The city is grey; it bathes in the usual muffled roar of traffic, sirens and horns. Among the bushes stiff from the cold, their branches caught in ice, the camera wanders forward. The wandering is restless. The walker will never be seen. Yet his presence is remarkable: his steps, his breathing, and his onomatopoeias reveal it in a sonic close-up. The subjective image closely examines the branches, marks brief pauses, continues on its way, and explores the alleys of this sort of labyrinth. The images in light suspension contrast with the staccato tramping of the footsteps on the frozen snow. Suddenly the walker stops. The camera sweeps over space. It is searching. The picture is slowed down, almost frozen. The stroller - undoubtedly Donigan Cumming - holds his breath. Anxiety peaks. Then the camera moves back. The search resumes, never to end. The anxiety persists, mysterious and penetrating.
Trip is a short fragment of Cumming's work but it is also a metaphor. That of a frantic and, as suggested by the title, hallucinatory search in a maze from a glacial age.

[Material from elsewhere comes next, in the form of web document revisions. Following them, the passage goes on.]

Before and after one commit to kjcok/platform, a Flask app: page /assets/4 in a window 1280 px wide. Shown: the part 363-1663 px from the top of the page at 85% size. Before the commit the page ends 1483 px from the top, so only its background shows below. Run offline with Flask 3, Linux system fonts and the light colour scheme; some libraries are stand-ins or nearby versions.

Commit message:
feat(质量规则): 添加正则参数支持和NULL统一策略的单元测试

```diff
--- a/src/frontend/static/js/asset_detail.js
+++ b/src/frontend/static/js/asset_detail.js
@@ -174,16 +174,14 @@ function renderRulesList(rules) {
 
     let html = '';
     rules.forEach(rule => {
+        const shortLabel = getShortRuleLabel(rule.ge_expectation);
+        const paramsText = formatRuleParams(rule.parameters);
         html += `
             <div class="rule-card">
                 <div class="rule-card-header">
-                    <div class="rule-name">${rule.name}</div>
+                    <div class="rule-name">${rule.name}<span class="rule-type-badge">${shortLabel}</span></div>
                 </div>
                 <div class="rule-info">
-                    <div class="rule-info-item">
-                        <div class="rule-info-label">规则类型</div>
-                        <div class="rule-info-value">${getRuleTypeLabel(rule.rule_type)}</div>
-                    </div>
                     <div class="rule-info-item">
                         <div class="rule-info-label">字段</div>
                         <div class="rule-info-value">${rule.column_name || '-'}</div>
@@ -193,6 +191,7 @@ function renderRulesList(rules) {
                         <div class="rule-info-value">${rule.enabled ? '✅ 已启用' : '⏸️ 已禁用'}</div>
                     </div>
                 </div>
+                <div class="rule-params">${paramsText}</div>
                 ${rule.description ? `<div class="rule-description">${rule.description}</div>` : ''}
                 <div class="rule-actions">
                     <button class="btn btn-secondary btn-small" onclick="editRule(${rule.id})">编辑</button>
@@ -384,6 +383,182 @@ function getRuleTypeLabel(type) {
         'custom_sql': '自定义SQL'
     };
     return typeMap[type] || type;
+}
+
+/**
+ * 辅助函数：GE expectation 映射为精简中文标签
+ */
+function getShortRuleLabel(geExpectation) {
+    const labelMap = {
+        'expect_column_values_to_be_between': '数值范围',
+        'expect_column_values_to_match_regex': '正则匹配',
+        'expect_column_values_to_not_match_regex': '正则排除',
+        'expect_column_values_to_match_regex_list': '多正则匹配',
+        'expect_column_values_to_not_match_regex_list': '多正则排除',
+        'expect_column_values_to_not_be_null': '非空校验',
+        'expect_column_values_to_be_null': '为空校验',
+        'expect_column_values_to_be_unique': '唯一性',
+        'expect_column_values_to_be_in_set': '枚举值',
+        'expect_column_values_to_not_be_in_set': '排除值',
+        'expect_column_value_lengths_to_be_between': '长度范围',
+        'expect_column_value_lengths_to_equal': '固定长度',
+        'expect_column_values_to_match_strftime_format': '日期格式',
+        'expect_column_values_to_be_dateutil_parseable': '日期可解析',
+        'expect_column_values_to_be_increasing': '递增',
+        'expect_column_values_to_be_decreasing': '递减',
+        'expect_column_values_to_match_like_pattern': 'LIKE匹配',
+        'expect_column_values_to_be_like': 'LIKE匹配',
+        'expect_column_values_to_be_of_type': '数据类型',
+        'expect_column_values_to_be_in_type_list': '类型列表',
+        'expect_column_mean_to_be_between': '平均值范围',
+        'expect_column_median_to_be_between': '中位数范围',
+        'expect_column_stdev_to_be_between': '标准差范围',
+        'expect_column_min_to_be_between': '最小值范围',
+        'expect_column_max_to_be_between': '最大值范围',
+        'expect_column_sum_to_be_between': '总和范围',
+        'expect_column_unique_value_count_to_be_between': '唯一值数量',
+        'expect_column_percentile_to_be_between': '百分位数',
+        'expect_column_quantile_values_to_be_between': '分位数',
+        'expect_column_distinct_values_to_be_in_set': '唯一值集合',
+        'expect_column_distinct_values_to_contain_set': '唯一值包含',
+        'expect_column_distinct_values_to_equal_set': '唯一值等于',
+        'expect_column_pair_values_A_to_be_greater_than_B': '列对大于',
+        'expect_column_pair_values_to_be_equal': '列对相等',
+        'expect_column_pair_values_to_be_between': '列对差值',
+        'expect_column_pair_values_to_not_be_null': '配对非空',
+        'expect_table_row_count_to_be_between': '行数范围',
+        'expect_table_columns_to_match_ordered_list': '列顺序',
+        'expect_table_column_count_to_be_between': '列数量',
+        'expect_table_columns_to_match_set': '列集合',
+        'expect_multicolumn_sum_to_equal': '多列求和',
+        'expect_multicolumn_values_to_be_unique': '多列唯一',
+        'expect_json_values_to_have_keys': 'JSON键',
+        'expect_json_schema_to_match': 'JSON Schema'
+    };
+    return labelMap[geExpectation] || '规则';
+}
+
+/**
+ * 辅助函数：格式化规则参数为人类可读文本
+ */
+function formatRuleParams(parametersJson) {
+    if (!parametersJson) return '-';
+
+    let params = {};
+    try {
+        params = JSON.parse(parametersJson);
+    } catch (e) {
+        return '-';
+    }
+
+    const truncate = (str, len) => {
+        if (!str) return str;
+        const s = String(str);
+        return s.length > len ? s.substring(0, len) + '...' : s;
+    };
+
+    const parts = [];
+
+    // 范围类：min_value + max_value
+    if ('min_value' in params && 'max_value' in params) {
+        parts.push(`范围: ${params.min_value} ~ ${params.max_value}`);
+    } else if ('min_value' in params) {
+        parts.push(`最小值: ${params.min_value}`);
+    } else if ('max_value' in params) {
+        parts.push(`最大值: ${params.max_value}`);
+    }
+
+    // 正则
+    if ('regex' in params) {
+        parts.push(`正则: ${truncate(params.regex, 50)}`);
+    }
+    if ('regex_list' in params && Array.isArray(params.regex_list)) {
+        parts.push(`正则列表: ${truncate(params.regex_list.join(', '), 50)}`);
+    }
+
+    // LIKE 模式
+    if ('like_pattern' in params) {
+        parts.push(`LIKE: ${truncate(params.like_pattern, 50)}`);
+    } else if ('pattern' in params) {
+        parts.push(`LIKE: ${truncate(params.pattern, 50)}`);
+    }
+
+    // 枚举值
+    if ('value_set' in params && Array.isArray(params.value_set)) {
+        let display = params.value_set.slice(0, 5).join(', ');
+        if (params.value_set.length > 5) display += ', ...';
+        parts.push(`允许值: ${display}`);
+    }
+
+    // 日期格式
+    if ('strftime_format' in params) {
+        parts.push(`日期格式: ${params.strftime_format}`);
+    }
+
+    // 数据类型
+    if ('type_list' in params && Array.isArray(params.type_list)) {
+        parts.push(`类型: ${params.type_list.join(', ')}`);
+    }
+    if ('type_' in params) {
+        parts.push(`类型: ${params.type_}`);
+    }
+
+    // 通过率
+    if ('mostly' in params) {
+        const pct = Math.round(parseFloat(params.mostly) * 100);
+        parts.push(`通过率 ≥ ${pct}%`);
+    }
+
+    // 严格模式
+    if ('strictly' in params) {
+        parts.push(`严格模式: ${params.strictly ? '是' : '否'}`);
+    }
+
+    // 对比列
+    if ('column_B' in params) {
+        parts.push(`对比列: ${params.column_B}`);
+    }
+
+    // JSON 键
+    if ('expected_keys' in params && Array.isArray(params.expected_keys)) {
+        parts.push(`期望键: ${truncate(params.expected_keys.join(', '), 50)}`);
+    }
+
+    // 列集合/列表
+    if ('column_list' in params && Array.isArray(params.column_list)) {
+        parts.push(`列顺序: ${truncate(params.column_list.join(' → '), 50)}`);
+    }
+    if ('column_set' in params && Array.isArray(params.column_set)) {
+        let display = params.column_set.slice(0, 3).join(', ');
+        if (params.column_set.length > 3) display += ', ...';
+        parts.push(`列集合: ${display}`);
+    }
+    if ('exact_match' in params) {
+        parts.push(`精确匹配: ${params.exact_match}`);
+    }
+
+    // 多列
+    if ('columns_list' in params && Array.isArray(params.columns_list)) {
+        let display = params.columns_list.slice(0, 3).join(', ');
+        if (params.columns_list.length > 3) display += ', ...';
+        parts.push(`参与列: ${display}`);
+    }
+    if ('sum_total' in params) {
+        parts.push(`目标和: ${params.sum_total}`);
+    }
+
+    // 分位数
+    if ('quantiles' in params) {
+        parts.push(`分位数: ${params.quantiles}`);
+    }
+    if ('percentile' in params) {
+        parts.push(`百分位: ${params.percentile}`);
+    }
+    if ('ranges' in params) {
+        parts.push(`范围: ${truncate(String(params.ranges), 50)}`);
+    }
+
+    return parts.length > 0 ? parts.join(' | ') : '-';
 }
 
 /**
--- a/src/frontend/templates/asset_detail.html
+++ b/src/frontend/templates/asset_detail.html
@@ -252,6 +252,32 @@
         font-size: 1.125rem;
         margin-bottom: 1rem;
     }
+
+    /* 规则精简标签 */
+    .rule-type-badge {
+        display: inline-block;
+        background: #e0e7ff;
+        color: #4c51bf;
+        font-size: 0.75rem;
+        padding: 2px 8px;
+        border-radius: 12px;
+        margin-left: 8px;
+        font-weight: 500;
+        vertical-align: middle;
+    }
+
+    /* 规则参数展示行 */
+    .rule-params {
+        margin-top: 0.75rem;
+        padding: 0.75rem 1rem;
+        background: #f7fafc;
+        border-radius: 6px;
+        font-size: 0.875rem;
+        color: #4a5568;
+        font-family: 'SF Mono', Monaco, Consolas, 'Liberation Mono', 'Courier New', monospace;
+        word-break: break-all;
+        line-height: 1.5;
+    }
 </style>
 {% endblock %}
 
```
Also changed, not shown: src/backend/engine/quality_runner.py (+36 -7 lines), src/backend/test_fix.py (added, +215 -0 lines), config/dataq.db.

Jean Perret, Visions du réel, 2002
(translation: Paul Belle)